Linton concludes that only seven states (Arizona, Arkansas, Michigan, Oklahoma, Texas, West Virginia and Wisconsin) “would be able to enforce their pre-Roe statutes prohibiting most abortions should Roe be overturned.”
At the same time, Tim Bradley of the Charlotte Lozier Institute notes that just four states have “enacted ‘trigger’ statutes that would prohibit abortion in the event that Roe is overruled: Louisiana, Mississippi, North Dakota and South Dakota. In Mississippi, however, the state Supreme Court recognized a constitutional right to abortion in the state constitution in 1998, meaning that its trigger statute will not be allowed to go into effect.”
Could Congress Prohibit Abortion?

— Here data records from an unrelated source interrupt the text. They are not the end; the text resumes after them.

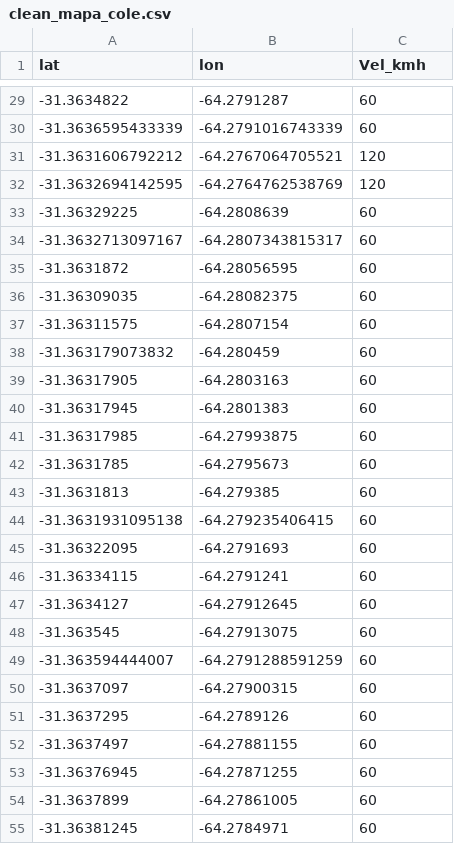
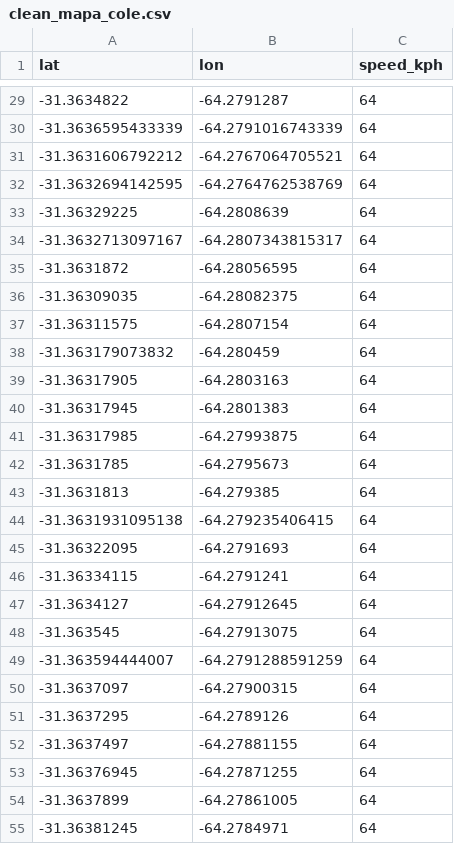
Before and after one commit to proyectoitsv/2025_REGVEL, a CSV file: src/RegVel/data/clean_mapa_cole.csv, drawn as a sheet; only a part is shown, gaps mark what is left out; the diff covers the shown part only.

```diff
--- a/src/RegVel/data/clean_mapa_cole.csv
+++ b/src/RegVel/data/clean_mapa_cole.csv
@@ -1 +1 @@
-lat,lon,Vel_kmh
+lat,lon,speed_kph
@@ -29,27 +29,27 @@ lat,lon,Vel_kmh
--31.3634822,-64.2791287,60
--31.3636595433339,-64.2791016743339,60
--31.3631606792212,-64.2767064705521,120
--31.3632694142595,-64.2764762538769,120
--31.36329225,-64.2808639,60
--31.3632713097167,-64.2807343815317,60
--31.3631872,-64.28056595,60
--31.36309035,-64.28082375,60
--31.36311575,-64.2807154,60
--31.363179073832,-64.280459,60
--31.36317905,-64.2803163,60
--31.36317945,-64.2801383,60
--31.36317985,-64.27993875,60
--31.3631785,-64.2795673,60
--31.3631813,-64.279385,60
--31.3631931095138,-64.279235406415,60
--31.36322095,-64.2791693,60
--31.36334115,-64.2791241,60
--31.3634127,-64.27912645,60
--31.363545,-64.27913075,60
--31.363594444007,-64.2791288591259,60
--31.3637097,-64.27900315,60
--31.3637295,-64.2789126,60
--31.3637497,-64.27881155,60
--31.36376945,-64.27871255,60
--31.3637899,-64.27861005,60
--31.36381245,-64.2784971,60
+-31.3634822,-64.2791287,64
+-31.3636595433339,-64.2791016743339,64
+-31.3631606792212,-64.2767064705521,64
+-31.3632694142595,-64.2764762538769,64
+-31.36329225,-64.2808639,64
+-31.3632713097167,-64.2807343815317,64
+-31.3631872,-64.28056595,64
+-31.36309035,-64.28082375,64
+-31.36311575,-64.2807154,64
+-31.363179073832,-64.280459,64
+-31.36317905,-64.2803163,64
+-31.36317945,-64.2801383,64
+-31.36317985,-64.27993875,64
+-31.3631785,-64.2795673,64
+-31.3631813,-64.279385,64
+-31.3631931095138,-64.279235406415,64
+-31.36322095,-64.2791693,64
+-31.36334115,-64.2791241,64
+-31.3634127,-64.27912645,64
+-31.363545,-64.27913075,64
+-31.363594444007,-64.2791288591259,64
+-31.3637097,-64.27900315,64
+-31.3637295,-64.2789126,64
+-31.3637497,-64.27881155,64
+-31.36376945,-64.27871255,64
+-31.3637899,-64.27861005,64
+-31.36381245,-64.2784971,64
```
Also changed, not shown: 73 edited cells elsewhere in this file, 1 other file.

Could Congress pass a law prohibiting abortion except in rare cases? Yes. But as Bradley observes, there is no guarantee that the Supreme Court would find such a law constitutional. If the Constitution is silent on abortion, its silence extends not only to acceptance of the procedure but also to rejection of it. In other words, it becomes a state issue.
It is also unlikely that there would be any quick enactment of a constitutional amendment to prevent abortion-on-demand. Amending the Constitution is a laborious process and given the passions aroused by the abortion debate, inclusion of a pro-life amendment in the Constitution is far from a certainty.

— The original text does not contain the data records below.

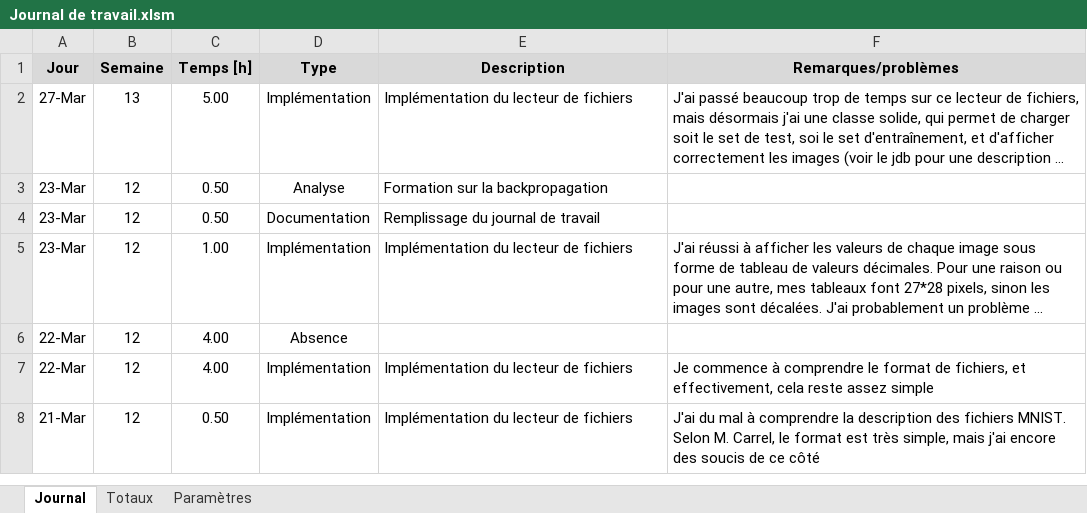
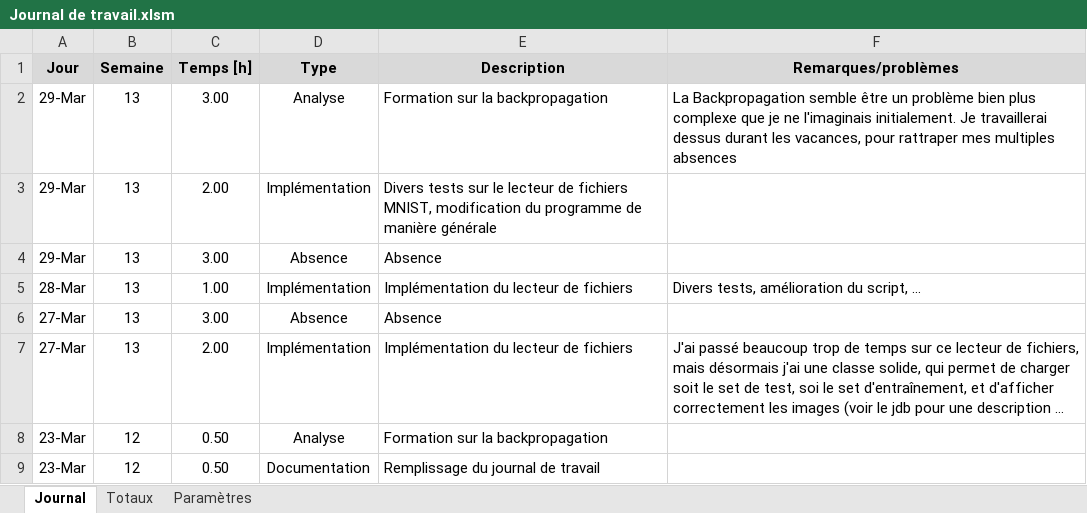
Before and after one commit to JeremyComelli/TPI_JCI, an Excel workbook: Documentation/Journal de travail.xlsm, sheet Journal, drawn as a sheet; only a part is shown; the shorter side is filled out with more unchanged rows; long unchanged cells end in …; values as stored, in another font and other column widths than the file's, no borders; charts and pictures not drawn; addresses are those after the commit; the diff names each change by its address in the sheet, - before the commit and + after, or states it on an @@ line.

```diff
--- a/Documentation/Journal de travail.xlsm (sheet Journal)
+++ b/Documentation/Journal de travail.xlsm (sheet Journal)
+row 2: 29-Mar | 13 | 3.00 | Analyse | Formation sur la backpropagation | La Backpropagation semble être un problème bien plus complexe que je ne l'imaginais initialement. Je travaillerai dessus durant les vacances, pour rattraper mes multiples absences
+row 3: 29-Mar | 13 | 2.00 | Implémentation | Divers tests sur le lecteur de fichiers MNIST, modification du programme de manière générale
+row 4: 29-Mar | 13 | 3.00 | Absence | Absence
+row 5: 28-Mar | 13 | 1.00 | Implémentation | Implémentation du lecteur de fichiers | Divers tests, amélioration du script, …
+row 6: 27-Mar | 13 | 3.00 | Absence | Absence
-C7 (Temps [h]): 5.00
+C7 (Temps [h]): 2.00
```
Also changed, not shown: formulas that keep their value, charts or pictures, Documentation/dates & nb périodes.xlsx, 1 other file.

The Guttmacher Institute, once an adjunct of the nation’s leading abortion provider, Planned Parenthood, noted last year that “states enacted 334 abortion restrictions between 2011 and early July 2016. According to the analysis, the new laws account for 30 percent of all abortion restrictions since the U.S. Supreme Court ruled on Roe v. Wade in 1973.”
These state provisions include such things as banning dismemberment abortions (performed on fully-formed unborn babies), health regulations for abortion centers, and mandatory viewing of ultrasound photographs of their unborn children by women considering abortion.

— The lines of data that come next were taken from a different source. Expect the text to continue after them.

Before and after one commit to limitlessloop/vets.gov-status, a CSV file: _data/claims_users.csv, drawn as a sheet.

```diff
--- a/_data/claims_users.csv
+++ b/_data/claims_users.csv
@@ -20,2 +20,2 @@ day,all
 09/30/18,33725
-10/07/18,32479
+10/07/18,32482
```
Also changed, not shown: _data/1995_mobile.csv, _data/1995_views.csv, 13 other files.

These common-sense and compassionate provisions are partial steps toward a culture of life. But now is the time when pro-life leaders in all 50 states need to be planning how to safeguard unborn children and their mothers from a predatory abortion industry in a post-Roe America.
This should include a careful review of all existing state laws concerning abortion and what specifically needs to happen to build a wall of legal protection around women and their unborn little ones. This should take place even in states like California, Washington and New York, where the sanctity of unborn life is barely discussed in their statehouses.
Additionally, public persuasion is essential. Part of this is exposing the predatory nature of the abortion industry, as has been demonstrated by the gruesome Planned Parenthood videos regarding the sale of the body parts of aborted babies. The pro-life movement also needs to make strong public arguments about the injustice of encouraging women in crisis to abort their unborn children, as if the lives within them were similar to infected appendices or swollen tonsils. As has been said, women deserve — always deserve — better than abortion.
The late Dr. Mildred Jefferson, the first African-American woman to graduate from Harvard Medical School and a courageous champion of the unborn, said, “The fight for the right to life is not the cause of a special few, but the cause of every man, woman and child who cares not only about his or her own family, but the whole family of man.”
Now is the time for the right-to-life movement to think about our post-Roe strategy. The fight for the unborn and the women carrying them is one we must win. (For more from the author of “Pro-Lifers Should Start to Imagine What a Post-Roe World Would Look Like” please click HERE)